Leaving the Cathdral, we carried on through streets decorated overhead with elaborate banners and lights, past the Opera House (under construction), the American Embassy, along the Saigon River, and past the towering Bitexco Building, the 124th tallest building in the world, with a helipad located on the 50th floor. 

Eventually we reached the Ben Tahn market. We were dropped off at the entrance and Beam led us to Pho 2000 restaurant. It was a noisy, busy place with its major claim to fame being its signs and photos boasting that "President Clinton Ate Here."  On the ground floor was The Coffee Bean and Tea Leaf Cafe with the main restaurant on the upper level. We had a big bowls of pho with beef and a plate of beef stir-fried with tofu. It was good...and cheap! Several of us shared a cab back to our Golden Rose Hotel -- total cost $2.00. 

Click for larger full-screen images

Boarding our Cyclos to head out
past the museum gates and into the busy Saigon traffic

Past countless street peddlers and weaving through
an unbelievable assortment of vehicles and cargos

The Saigon version of the popular Water Puppet Show
and through streets canopied with lush vegetation, signs, decorations and lights.

Arrival at the gates of the Independence Palace
which brings back visions of the famous tank entry 40 years ago.

Our fleet of Cyclos posed in front of the Palace

Carrying on past the many preparations for the 40th Anniversary of Independence Celebrations

The famous 19 Century Post Office building with its
spectacular decor, ceilings, shops, phone booths, and wickets.
Photos of the tiled floors, wall maps, statues, etc. are featured in our Annex 1 section

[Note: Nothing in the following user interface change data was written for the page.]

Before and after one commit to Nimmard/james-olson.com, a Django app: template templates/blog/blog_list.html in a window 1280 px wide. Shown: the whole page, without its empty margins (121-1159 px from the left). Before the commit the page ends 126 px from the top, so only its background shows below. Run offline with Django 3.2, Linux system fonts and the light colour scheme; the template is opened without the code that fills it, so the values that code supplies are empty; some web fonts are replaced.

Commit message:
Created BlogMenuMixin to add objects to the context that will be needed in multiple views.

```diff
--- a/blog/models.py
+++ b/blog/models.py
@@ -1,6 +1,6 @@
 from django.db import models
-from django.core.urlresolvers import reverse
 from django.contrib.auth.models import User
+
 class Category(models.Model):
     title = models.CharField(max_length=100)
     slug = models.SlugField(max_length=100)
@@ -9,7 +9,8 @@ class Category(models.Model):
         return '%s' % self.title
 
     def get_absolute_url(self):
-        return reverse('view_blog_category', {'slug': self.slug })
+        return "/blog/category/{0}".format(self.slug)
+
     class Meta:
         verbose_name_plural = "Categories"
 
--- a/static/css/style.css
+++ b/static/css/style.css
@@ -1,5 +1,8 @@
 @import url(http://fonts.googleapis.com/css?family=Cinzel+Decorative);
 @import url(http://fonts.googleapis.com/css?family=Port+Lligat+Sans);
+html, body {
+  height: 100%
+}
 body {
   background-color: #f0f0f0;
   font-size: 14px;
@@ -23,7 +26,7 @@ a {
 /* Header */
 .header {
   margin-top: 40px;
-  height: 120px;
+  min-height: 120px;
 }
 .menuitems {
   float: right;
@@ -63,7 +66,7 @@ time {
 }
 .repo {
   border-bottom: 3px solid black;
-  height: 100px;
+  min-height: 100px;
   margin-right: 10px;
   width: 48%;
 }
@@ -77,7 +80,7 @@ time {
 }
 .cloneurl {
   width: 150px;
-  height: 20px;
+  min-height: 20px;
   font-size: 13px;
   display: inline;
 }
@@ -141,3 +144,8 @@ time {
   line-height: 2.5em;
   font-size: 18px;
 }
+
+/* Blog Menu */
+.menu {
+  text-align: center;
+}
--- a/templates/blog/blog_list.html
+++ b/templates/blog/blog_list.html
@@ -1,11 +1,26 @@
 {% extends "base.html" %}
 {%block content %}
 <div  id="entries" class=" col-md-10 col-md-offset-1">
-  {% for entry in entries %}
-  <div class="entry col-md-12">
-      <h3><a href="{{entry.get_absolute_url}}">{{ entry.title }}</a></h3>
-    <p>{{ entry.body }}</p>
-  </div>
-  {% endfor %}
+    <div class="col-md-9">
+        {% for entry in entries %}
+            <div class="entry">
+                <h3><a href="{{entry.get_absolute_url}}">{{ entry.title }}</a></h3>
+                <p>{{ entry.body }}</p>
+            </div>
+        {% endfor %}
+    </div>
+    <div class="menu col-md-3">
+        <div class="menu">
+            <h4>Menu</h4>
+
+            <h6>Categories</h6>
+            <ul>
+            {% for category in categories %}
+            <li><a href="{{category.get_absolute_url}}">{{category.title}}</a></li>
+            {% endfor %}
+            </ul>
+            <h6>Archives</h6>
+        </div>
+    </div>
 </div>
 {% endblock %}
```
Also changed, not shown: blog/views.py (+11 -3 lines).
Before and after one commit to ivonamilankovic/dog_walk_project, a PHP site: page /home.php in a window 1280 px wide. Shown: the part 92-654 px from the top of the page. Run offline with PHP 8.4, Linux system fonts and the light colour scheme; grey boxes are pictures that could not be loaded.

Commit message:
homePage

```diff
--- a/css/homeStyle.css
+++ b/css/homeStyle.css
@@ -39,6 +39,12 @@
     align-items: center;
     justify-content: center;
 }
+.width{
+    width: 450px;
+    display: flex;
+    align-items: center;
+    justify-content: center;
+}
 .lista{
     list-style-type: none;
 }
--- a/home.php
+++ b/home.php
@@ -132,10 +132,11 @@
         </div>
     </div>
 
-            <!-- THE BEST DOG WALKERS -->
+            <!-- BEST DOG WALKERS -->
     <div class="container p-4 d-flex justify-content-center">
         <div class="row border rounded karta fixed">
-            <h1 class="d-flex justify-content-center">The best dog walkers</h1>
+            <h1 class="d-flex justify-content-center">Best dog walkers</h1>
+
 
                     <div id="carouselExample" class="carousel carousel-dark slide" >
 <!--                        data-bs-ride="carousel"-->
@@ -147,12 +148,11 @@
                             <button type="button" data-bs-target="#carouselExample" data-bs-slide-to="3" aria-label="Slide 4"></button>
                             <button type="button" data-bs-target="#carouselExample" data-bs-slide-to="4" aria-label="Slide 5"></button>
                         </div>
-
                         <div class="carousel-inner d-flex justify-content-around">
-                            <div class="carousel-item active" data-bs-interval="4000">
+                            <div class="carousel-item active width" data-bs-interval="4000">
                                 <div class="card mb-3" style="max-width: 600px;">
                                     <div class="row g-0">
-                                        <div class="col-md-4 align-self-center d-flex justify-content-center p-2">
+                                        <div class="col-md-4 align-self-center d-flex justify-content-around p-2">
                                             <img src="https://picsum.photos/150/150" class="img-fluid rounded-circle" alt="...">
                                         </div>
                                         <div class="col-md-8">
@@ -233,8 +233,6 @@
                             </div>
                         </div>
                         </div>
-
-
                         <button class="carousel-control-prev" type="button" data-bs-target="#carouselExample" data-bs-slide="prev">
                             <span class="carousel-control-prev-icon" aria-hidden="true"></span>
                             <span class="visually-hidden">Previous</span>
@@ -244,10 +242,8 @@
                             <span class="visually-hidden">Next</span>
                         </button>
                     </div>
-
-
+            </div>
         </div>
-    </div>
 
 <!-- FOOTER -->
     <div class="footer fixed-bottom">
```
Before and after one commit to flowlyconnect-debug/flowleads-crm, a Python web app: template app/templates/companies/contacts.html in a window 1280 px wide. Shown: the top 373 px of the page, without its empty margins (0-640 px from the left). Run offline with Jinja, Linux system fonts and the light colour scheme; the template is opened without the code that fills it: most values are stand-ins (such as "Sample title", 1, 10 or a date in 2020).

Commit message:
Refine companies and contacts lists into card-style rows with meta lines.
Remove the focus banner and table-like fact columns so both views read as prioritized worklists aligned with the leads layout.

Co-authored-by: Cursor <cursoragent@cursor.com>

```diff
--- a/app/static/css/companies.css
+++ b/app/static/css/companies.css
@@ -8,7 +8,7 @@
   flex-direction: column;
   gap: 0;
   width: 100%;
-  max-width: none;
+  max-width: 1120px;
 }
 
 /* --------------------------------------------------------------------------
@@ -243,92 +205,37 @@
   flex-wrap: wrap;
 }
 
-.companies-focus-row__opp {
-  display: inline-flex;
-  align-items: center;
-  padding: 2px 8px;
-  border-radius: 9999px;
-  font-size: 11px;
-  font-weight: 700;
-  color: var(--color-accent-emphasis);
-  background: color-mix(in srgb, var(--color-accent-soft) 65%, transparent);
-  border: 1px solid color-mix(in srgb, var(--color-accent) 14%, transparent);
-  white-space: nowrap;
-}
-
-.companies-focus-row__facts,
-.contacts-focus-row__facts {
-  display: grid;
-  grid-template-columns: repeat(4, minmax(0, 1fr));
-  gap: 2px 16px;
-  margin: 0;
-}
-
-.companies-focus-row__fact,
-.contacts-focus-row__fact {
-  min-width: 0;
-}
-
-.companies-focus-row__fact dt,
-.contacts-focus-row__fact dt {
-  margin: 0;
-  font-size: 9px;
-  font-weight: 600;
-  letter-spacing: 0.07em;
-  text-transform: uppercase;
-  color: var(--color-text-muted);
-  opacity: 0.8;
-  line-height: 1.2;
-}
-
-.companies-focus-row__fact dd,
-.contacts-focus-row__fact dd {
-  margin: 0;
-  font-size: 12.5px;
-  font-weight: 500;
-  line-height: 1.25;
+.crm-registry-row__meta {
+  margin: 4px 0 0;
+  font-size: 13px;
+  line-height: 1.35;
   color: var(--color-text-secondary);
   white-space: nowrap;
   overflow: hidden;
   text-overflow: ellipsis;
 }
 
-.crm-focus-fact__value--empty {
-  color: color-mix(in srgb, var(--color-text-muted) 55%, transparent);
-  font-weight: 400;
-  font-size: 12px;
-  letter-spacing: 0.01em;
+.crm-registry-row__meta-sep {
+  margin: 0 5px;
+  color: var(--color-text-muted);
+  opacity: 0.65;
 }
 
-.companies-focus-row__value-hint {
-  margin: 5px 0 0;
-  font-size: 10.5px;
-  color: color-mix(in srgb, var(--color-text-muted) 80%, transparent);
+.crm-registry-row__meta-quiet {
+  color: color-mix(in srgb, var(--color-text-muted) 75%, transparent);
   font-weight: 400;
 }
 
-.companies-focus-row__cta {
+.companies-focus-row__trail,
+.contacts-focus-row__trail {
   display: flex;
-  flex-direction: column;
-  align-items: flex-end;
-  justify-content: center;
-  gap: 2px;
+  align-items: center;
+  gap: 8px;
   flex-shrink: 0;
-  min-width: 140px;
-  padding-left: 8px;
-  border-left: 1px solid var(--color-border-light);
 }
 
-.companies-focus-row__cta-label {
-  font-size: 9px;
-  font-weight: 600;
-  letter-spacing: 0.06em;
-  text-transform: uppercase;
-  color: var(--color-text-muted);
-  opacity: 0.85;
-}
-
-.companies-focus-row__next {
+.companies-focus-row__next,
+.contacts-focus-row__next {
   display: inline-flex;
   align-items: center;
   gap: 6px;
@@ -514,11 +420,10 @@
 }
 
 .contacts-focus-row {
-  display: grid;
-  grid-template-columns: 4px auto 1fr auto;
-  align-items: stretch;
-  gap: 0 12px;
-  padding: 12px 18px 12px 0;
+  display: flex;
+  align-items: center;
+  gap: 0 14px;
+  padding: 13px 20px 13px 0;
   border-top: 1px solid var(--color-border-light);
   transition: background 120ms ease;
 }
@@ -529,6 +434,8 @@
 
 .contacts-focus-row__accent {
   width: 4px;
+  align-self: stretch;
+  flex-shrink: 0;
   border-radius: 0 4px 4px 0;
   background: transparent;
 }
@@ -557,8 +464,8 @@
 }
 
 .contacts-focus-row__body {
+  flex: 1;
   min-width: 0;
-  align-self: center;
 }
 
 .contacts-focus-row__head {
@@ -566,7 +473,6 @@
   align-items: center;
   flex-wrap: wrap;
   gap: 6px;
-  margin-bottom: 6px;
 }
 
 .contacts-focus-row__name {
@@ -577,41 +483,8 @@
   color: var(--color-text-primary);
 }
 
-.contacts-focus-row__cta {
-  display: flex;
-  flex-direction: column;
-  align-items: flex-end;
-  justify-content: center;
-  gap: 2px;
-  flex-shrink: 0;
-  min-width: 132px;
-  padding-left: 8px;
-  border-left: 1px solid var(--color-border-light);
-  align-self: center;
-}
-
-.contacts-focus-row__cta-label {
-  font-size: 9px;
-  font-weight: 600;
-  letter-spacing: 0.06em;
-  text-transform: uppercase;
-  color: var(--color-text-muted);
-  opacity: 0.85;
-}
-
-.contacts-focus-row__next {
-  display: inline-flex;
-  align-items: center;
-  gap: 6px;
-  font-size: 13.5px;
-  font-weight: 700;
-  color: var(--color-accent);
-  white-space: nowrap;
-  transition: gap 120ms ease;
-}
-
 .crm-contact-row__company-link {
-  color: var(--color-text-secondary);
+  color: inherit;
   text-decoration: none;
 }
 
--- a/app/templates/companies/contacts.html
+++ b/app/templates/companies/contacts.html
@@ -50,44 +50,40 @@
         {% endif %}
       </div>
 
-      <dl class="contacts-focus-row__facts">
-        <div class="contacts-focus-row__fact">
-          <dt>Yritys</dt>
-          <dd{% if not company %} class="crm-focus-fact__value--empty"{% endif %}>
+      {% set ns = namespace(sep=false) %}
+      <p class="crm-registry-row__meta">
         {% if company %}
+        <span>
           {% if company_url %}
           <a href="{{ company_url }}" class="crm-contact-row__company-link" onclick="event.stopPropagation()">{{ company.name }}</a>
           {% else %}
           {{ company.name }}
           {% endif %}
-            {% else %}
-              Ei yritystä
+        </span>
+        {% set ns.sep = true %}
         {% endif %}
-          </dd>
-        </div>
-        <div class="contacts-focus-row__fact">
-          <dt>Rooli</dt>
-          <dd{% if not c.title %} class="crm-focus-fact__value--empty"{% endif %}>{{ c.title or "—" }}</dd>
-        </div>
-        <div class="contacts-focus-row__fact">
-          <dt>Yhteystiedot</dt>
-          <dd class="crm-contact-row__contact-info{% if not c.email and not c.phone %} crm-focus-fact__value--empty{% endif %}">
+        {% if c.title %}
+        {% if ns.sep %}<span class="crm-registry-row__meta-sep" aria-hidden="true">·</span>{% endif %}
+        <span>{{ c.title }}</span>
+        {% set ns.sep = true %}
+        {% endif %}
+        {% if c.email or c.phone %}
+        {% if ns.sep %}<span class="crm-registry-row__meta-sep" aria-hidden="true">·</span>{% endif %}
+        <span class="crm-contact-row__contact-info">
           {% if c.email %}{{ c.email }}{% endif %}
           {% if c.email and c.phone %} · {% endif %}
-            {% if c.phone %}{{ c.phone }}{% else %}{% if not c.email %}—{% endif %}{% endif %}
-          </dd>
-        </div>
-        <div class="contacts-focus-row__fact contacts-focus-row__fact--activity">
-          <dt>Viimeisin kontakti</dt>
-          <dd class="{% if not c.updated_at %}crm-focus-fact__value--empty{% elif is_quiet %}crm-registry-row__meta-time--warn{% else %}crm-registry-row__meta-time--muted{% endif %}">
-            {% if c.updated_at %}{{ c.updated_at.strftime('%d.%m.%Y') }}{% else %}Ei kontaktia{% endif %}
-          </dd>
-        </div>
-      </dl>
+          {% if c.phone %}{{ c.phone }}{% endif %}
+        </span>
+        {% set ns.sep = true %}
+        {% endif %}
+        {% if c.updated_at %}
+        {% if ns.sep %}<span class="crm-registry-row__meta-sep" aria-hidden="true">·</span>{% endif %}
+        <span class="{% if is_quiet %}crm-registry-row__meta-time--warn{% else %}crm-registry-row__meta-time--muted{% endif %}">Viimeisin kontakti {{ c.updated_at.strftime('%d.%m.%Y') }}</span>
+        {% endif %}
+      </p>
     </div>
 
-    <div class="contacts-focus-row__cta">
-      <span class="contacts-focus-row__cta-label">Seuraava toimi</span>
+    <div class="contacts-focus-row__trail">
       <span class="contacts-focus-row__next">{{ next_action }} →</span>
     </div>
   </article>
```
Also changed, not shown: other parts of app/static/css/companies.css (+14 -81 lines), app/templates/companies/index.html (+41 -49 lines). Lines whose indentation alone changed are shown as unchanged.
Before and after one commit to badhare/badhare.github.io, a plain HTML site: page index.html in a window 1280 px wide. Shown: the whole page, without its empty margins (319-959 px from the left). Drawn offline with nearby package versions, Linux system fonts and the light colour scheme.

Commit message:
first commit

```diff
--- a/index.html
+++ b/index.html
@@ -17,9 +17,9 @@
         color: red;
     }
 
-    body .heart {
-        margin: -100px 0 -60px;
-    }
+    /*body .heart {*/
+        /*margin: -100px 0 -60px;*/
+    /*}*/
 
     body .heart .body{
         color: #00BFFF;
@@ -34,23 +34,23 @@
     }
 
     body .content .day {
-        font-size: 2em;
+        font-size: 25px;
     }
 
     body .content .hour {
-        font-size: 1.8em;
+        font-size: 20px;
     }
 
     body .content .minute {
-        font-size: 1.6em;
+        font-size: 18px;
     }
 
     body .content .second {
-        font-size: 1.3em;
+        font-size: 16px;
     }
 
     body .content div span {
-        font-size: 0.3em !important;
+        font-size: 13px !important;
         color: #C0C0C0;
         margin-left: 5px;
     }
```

A walk across to the Cathedral and back in the saddle again

Past the Opera House, modern city buildings and
Bitexco tower with its helipad beside the lazy tropical moon.

Evening meal with Bill Clinton :)
at the Pho 2000 Restaurant by the Ben Tahn Market

Back to the Golden Rose Hotel after a very long day

See more photos in the Annex pages

Opening Page: Saigon Landmarks and Cyclo Ride

Landmarks: Annex 1 :: Annex 2 :: Cyclo Ride: Annex 3 :: Annex 4



Copyright 2015
Bill and Sue-On Hillman